This spring Wilson has taught three swiftwater rescue courses to more than 40 local river runners on the San Miguel and Dolores Rivers. Students who voluntarily submerged themselves in the freezing Rocky Mountain runoff had signed up for one of Wilson’s courses, which are designed to teach private boaters and commercial river guides the necessary tools to know how to act when an incident occurs on the river.
As a lifelong river runner and owner/operator of the Telluride Kayak School, Wilson believes in the importance of swiftwater rescue. “As a whitewater professional, you see a lot of private boaters on the water who are totally unaware of all the hazards on the river,” said Wilson. “I want to help people become an asset instead of a liability on the river.”
According to local San Miguel River Ranger Leigh Sullivan there are more people on the river this season than she has seen in the past 14 years. She thinks it’s due to the above average spring-runoff that the region experienced. Sullivan has already encountered a number of river accidents this year, including flipped boats, boats wrapped on river obstacles, lost boats, and a near drowning. “Swiftwater rescue is very important knowledge,” said Sullivan. “If you get in trouble on the river, you want to have the proper training so you know what to do.”
San Miguel County Sheriff’s Office Search and Rescue Team Leader Brian Beckham has also responded to an accident on the river this year, which resulted in a formal rescue. “People need to prepare themselves for self-rescue,” said Beckham. “By the time a search and rescue team can get to the scene of the accident, the victim might be hung up on a rock, stranded on the wrong side of the river, or, in the worst case scenario, dead.”
According to Wilson, self-rescue is by far the most important aspect of swiftwater rescue. Unlike ocean surfers who are always swimming in the water, river runners primarily remain on top of their crafts, and rarely take a purposeful swim. According to Wilson, the best way to teach self-rescue is to set up a swimming obstacle course on the river where students are crossing eddy-lines, ferrying in big current, getting themselves over and around natural obstacles, and climbing onto flipped rafts.
Local river runner Susan Kees recently took a swiftwater course with Wilson and his fellow swiftwater rescue instructor Brian Fletcher on the Dolores River below Bedrock.
“We did lots of swimming in the course,” said Kees. “I’m not a swimmer, but having to swim some of those rapids was incredible.

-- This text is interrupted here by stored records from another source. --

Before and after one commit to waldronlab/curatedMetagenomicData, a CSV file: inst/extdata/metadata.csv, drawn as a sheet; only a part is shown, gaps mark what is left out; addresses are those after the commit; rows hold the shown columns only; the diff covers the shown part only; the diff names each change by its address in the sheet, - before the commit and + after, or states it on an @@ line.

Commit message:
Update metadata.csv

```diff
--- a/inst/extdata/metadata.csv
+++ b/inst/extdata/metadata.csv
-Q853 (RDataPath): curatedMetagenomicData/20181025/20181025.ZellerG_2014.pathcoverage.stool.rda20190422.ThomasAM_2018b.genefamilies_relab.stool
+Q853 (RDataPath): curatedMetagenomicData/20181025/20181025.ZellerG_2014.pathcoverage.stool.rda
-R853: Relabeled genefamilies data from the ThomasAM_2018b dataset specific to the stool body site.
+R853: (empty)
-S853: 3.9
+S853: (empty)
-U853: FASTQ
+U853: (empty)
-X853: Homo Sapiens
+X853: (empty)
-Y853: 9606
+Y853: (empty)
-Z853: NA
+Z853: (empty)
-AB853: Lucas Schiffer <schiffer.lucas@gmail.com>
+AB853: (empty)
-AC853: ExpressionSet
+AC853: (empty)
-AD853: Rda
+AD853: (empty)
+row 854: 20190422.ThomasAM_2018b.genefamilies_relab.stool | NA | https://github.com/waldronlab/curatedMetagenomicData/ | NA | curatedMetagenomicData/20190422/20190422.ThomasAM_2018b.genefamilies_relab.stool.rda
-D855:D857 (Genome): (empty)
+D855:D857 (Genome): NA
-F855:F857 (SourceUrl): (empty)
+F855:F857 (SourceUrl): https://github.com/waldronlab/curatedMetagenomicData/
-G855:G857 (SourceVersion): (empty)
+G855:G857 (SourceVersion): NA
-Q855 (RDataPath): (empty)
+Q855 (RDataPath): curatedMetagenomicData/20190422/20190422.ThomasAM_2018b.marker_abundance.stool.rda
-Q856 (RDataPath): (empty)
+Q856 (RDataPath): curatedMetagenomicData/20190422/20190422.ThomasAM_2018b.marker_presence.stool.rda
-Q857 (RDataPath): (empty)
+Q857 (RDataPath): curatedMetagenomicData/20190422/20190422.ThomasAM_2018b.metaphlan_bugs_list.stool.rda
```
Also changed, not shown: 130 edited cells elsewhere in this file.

It inspired me to learn more and to practice.”
Wilson spends a full day teaching students self-rescue. Once they have drilled this all-important skill, students move on to learning how to rescue another victim. The most simple and effective way to save a victim is with a device called a throw bag (a strong, water-friendly rope that is stored in a mesh or nylon bag, ranging in lengths from 50 to 75 feet).
Students in Wilson’s course spend hours throwing their bags at stationary targets on land before graduating to the river, where they take turns floating down a small rapid while their classmates try to rescue them from shore. Practicing in the water is more difficult because they are trying to hit a moving target and timing is of the essence.
Bill Kees, a longtime local who has been running rivers for the past 32 years took Wilson’s course, emphasized that it is hard to get a rope to a swimming victim in the river.
“Everyone takes the throw-bag for granted,” said Kees, but “not many people know how to use it. It is extremely important to familiarize yourself with it and to practice throwing it.”
Although Wilson’s swiftwater rescue courses hammer away at the importance of self-rescue and the proper use of throw bags, there is more information that comes with the territory. Foot entrapment, flipping rafts, rescuing unconscious swimmers, and knot-tying are also part of the curriculum.
“The course was very educational and very helpful,” said Bill Kees. “I would definitely recommend this course,” he said, going on to praise Wilson and Fletcher as being “extremely knowledgeable, patient, and professional.”
Wilson’s career in swiftwater rescue began in 2001 on the Futalefu River, in Chile, where he worked with lead guide and swiftwater rescue expert Mitch Sasser. For the Futalefu, a class V river, Sasser required all of his guides to become Swiftwater Rescue Technicians, where that Wilson discovered his love and natural inclination for the rigors of swiftwater rescue.
After three seasons in Chile, Wilson returned to the U.S. and in 2004 completed an instructor-training course in Sonoma, Calif., through International Rescue Instructor Authority (IRIA). He has been teaching swiftwater rescue for four years.
“As instructors we are always learning and developing because swiftwater rescue is so young and there is still innovation to be had,” said Wilson. “We are constantly developing and improving on the curriculum that is in place.”
Wilson offers three-day swiftwater courses for $250 through the Telluride Kayak School. He can accomodate12 students per course with two instructors. He offers Level II and Level III courses, both certified through IRIA. Wilson is available to teach swiftwater courses throughout the summer. He can be contacted at 970/729-0147 or firstname.lastname@example.org.